Quake and threatened tsunami shakes Seward out of bed Monday night — The City of Seward and other Southeast coastal communities were awakened suddenly late Monday night by an earthquake rated “severe” by the Tsunami Warning Center in Palmer. City officials, Alaska State Troopers and volunteer fire crews rushed to evacuate low lying areas around Seward’s waterfront area after the 11:46 p.m. quake, up to Sixth Avenue and including the small boat harbor before the first of several tidal waves were scheduled to strike at 1:02 a.m. “Maybe we ought to move up to the second floor,” one official nervously joked as the minutes ticked away and displayed residents were moved to the Alaska Vocational Technical Center (AVTEC) and Seward High School. Emergency crews and anxious officials spent several tense moments until the tsunami alert was cancelled at 1:15 a.m. Some residents expressed concern why the city did not set off the tsunami alarm, said Police Chief Louis Bencardino. “We felt that with the one hour warning received, we could eliminate confusion and deal with the evacuation in the area adjacent to the bay more effectively door to door, without causing panic or additional problems,” he said. “If we received a final warning of an impending wave, we would have used them, but we’ve had several false alarms like this.” Megs Testarmata was sleeping on a boat in the harbor during the quake and didn’t receive the warning to head for high ground.

Reduce SLAC’s staff? New director considers changes — The new clinical director at Seward Life Action Council (SLAC) Douglas Spanier, sees a need for change at the community mental health organization, he said at a board meeting Monday night. “I just don’t think the staff is working hard enough,” he announced to the new nine-member board of directors. He explained that each member of the staff that provides care directly to patients is providing about 50 percent of their time in direct client service. He believed that staff should be providing 66 to 70 percent of their time in direct service with patients. “If we’re not keeping clinicians busy, then we’re not using them. We might have to cut back,” he told the board. He stressed the need to start reviewing each clinician’s method with video cameras — including his own. “Quality is as important as quantity. It might get some (staff) people upset. I just don’t know what the heck they’re doing. For all I know they could be playing Tiddlywinks after they close the door.” He also said that SLAC’s liability insurance is not adequate. “The court also holds you guys personally responsible,” he told the board. He referred to punitive damages that SLAC’s current insurance wouldn’t cover in relation to one particular case.
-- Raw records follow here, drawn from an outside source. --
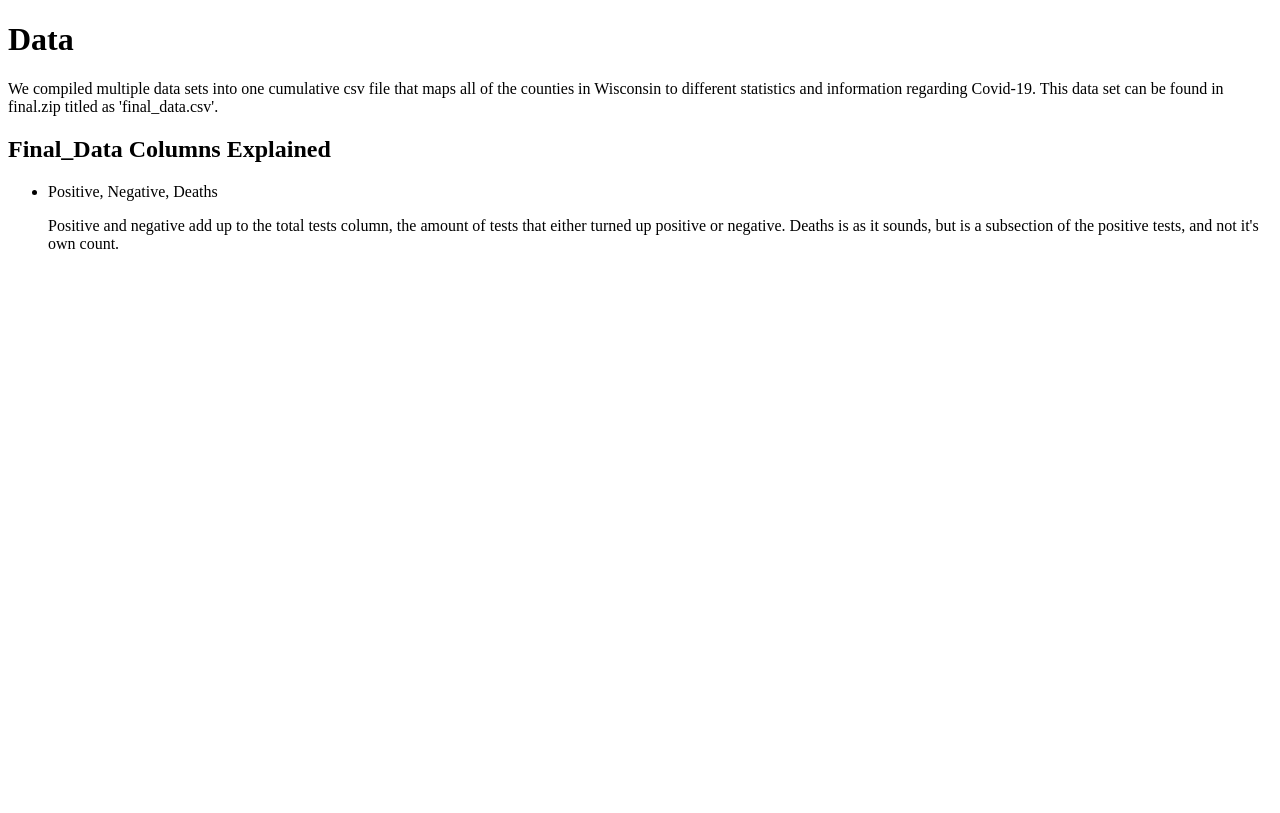
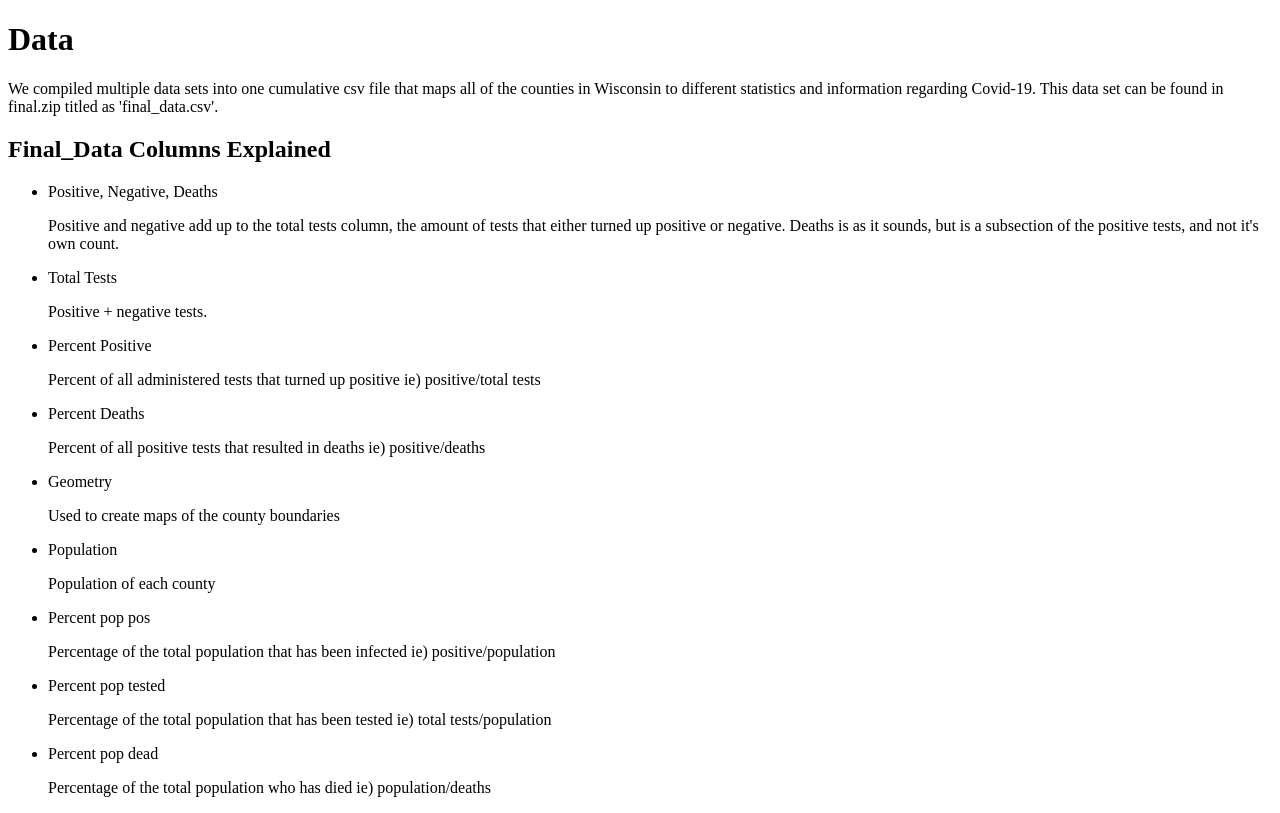
Before and after one commit to noahansen/Covid-Wisconsin, a Flask app: page /data in a window 1280 px wide. Before the commit the page ends 249 px from the top, so only its background shows below. Run offline with Flask 2, Linux system fonts and the light colour scheme.

Commit message:
Update data.html

```diff
--- a/templates/data.html
+++ b/templates/data.html
@@ -14,6 +14,22 @@
         <li> Positive, Negative, Deaths </li>
         <p> Positive and negative add up to the total tests column, the amount of tests that either turned up positive or negative.
             Deaths is as it sounds, but is a subsection of the positive tests, and not it's own count.</p>
+        <li> Total Tests </li>
+        <p> Positive + negative tests. </p>
+        <li> Percent Positive </li>
+        <p> Percent of all administered tests that turned up positive ie) positive/total tests </p>
+        <li> Percent Deaths </li>
+        <p> Percent of all positive tests that resulted in deaths ie) positive/deaths </p>
+        <li> Geometry </li>
+        <p> Used to create maps of the county boundaries </p>
+        <li> Population </li>
+        <p> Population of each county </p>
+        <li> Percent pop pos </li>
+        <p> Percentage of the total population that has been infected ie) positive/population </p>
+        <li> Percent pop tested </li>
+        <p> Percentage of the total population that has been tested ie) total tests/population </p>
+        <li> Percent pop dead </li>
+        <p> Percentage of the total population who has died ie) population/deaths </p>
     </ul>
 <body>
 
```
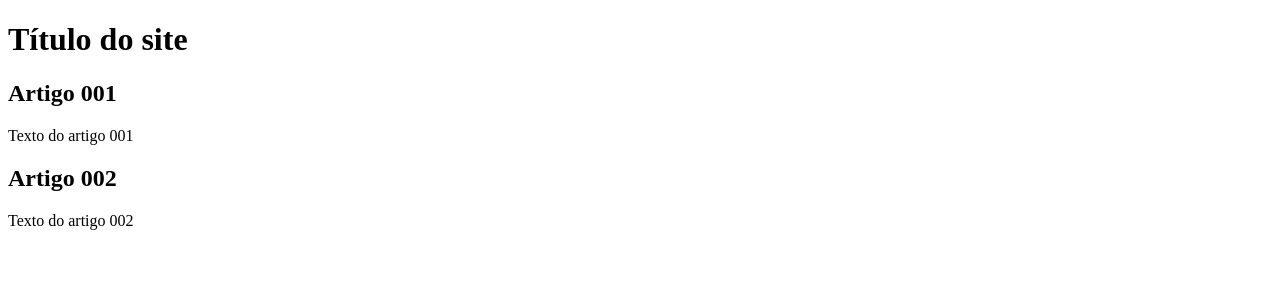
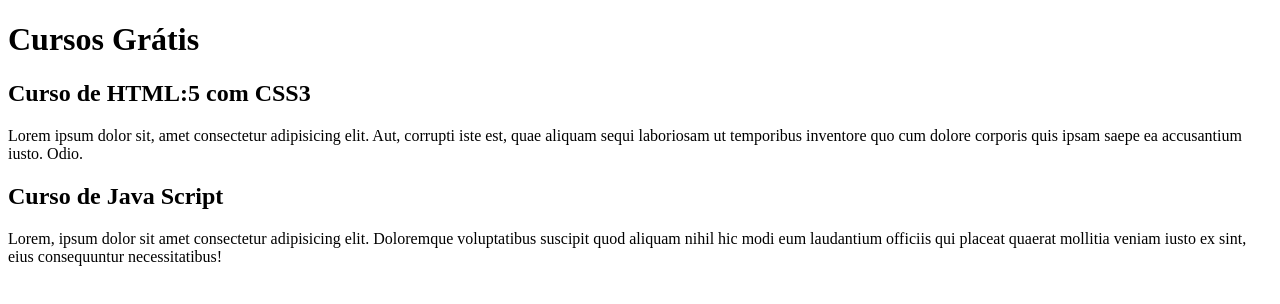
Before and after one commit to t-goulart/Projeto-Site, a plain HTML site: page index.html in a window 1280 px wide. Drawn offline with Linux system fonts and the light colour scheme.

Commit message:
Comecei a escrever conteúdo

```diff
--- a/index.html
+++ b/index.html
@@ -9,15 +9,15 @@
 <body>
     <main>
         <header>
-            <h1>Título do site</h1>
+            <h1>Cursos Grátis</h1>
         </header>
         <article>
-            <h2>Artigo 001</h2>
-            <p>Texto do artigo 001</p>
+            <h2>Curso de HTML:5 com CSS3</HTML:5></h2>
+            <p>Lorem ipsum dolor sit, amet consectetur adipisicing elit. Aut, corrupti iste est, quae aliquam sequi laboriosam ut temporibus inventore quo cum dolore corporis quis ipsam saepe ea accusantium iusto. Odio.</p>
         </article>
         <article>
-            <h2>Artigo 002</h2>
-            <p>Texto do artigo 002</p>
+            <h2>Curso de Java Script</h2>
+            <p>Lorem, ipsum dolor sit amet consectetur adipisicing elit. Doloremque voluptatibus suscipit quod aliquam nihil hic modi eum laudantium officiis qui placeat quaerat mollitia veniam iusto ex sint, eius consequuntur necessitatibus!</p>
         </article>
     </main>
 </body>
```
Parent concern prompts youth drug abuse meeting — Alcohol and drug abuse in Seward are as prevalent as the wind and rain according to some local residents. Seward High School Principal Jim Fredrickson has decided not to turn his back on the conspicuous alcohol and drug use and abuse of Seward’s elementary, junior high and high school students. He’s concerned. He’s serious and he means business. Fredrickson has called a town meeting on substance abuse awareness for next Tuesday, Nov. 24 at 7 p.m. in the school theater. “I’ve received many calls from parents about kids involved in drug and alcohol use and abuse. This meeting is about what parents can do,” he said Tuesday. “I would like to see a lot of these concerned parents get together with each other.” In a survey conducted among Seward youth by Seward Life Action Council’s Drug-Alcohol Abuse Prevention Project Grant last year, 82 percent of the students rated themselves and their peers as having a moderate or severe problem with alcohol and 79 percent as having a moderate or severe problem with drugs.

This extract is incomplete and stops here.